Instructions to follow -> When a line in the listing below contains the word "nightly", return a copy of that line.

== The input ==

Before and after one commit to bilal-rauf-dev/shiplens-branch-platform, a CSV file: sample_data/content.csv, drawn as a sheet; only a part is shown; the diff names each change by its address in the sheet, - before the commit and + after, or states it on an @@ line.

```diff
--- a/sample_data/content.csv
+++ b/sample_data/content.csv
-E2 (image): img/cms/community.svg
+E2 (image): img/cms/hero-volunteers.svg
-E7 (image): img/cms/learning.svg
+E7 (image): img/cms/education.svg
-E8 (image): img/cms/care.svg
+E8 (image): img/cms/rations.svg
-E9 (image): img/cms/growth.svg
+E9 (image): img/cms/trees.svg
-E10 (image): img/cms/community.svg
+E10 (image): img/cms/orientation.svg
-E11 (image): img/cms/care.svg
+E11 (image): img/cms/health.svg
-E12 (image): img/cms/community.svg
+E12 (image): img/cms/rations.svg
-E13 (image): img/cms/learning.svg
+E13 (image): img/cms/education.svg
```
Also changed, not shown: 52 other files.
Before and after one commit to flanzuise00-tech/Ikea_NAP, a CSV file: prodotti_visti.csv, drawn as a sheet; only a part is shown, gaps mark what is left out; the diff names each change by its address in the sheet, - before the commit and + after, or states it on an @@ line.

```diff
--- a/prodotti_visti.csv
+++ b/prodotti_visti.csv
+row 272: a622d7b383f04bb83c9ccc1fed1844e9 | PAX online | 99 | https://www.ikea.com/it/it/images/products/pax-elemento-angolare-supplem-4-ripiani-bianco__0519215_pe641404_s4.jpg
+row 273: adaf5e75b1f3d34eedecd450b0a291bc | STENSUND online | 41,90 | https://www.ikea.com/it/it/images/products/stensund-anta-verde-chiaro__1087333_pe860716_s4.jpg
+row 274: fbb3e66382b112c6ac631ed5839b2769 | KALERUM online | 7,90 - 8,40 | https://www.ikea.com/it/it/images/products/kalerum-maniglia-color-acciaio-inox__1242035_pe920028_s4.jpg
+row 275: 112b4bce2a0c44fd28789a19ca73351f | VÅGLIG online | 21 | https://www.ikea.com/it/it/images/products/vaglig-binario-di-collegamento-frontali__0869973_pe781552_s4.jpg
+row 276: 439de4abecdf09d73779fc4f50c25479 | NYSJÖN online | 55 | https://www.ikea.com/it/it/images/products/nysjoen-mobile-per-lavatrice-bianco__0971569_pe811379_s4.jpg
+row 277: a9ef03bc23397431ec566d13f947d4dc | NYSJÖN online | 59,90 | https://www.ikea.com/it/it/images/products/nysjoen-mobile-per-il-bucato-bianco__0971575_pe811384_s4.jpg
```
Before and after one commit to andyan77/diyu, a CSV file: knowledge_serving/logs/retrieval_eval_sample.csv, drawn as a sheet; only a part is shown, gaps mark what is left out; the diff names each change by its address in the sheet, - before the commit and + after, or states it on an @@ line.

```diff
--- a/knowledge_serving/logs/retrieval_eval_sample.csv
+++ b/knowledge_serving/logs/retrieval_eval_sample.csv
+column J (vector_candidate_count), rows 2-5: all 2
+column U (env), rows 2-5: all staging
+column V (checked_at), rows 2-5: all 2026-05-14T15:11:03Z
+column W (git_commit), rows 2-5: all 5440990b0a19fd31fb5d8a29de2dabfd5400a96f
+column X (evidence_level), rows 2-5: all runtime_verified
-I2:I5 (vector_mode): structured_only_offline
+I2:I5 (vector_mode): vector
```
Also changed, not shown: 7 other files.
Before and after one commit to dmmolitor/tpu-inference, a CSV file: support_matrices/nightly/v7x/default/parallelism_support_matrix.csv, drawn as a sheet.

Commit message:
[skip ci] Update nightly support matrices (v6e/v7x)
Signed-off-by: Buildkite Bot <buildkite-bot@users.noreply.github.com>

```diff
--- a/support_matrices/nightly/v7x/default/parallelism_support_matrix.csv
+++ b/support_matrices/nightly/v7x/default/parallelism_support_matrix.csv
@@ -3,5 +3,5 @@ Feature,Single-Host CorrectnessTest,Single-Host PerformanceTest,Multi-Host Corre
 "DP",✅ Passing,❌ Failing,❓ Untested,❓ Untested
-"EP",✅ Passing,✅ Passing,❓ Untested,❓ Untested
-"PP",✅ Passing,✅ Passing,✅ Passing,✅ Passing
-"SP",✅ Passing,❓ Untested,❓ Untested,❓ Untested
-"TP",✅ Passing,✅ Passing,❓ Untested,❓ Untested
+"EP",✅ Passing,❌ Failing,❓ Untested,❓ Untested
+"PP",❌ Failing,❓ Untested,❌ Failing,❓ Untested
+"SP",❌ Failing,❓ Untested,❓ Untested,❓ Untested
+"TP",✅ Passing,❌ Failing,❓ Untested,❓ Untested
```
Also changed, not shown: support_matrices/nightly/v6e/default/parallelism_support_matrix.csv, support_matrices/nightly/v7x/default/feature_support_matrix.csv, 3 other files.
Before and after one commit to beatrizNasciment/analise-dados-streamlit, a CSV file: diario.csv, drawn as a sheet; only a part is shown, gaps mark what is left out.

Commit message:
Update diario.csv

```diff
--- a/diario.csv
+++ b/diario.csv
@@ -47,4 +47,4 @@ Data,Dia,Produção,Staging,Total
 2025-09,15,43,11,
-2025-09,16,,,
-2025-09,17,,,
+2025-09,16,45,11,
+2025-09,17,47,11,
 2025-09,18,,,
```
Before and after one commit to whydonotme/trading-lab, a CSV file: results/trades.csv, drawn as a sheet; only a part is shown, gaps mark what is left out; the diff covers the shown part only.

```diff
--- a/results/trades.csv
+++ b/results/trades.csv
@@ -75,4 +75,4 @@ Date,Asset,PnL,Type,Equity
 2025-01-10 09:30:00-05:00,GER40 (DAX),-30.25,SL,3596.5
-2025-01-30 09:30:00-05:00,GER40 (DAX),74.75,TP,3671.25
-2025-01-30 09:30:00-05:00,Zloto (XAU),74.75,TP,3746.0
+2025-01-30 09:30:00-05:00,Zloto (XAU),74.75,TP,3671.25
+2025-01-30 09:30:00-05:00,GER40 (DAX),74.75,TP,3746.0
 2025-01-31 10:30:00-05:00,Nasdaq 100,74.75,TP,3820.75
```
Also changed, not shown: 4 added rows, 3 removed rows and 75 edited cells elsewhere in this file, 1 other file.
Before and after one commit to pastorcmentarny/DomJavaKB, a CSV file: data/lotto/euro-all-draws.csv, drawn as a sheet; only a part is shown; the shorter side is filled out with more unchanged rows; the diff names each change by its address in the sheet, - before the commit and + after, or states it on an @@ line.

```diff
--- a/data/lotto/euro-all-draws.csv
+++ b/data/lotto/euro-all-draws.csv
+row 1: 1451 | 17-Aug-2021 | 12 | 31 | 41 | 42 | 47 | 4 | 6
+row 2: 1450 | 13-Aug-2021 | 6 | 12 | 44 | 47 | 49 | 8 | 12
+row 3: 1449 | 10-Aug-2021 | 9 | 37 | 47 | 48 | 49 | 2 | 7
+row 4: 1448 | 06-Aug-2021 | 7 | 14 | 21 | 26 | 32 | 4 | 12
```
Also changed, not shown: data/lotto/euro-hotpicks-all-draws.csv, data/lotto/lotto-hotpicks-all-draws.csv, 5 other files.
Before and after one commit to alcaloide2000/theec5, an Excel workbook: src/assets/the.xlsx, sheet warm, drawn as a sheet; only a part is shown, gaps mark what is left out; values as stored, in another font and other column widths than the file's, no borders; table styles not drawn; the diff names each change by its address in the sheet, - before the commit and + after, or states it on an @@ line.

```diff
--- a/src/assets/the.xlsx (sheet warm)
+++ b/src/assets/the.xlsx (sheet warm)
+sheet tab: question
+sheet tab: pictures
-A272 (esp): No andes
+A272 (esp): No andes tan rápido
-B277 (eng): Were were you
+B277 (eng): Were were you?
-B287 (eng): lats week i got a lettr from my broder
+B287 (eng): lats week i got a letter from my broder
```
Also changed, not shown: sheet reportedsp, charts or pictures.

===

Task answer ->
Before and after one commit to dmmolitor/tpu-inference, a CSV file: support_matrices/nightly/v7x/default/parallelism_support_matrix.csv, drawn as a sheet.
[skip ci] Update nightly support matrices (v6e/v7x)
--- a/support_matrices/nightly/v7x/default/parallelism_support_matrix.csv
+++ b/support_matrices/nightly/v7x/default/parallelism_support_matrix.csv
Also changed, not shown: support_matrices/nightly/v6e/default/parallelism_support_matrix.csv, support_matrices/nightly/v7x/default/feature_support_matrix.csv, 3 other files.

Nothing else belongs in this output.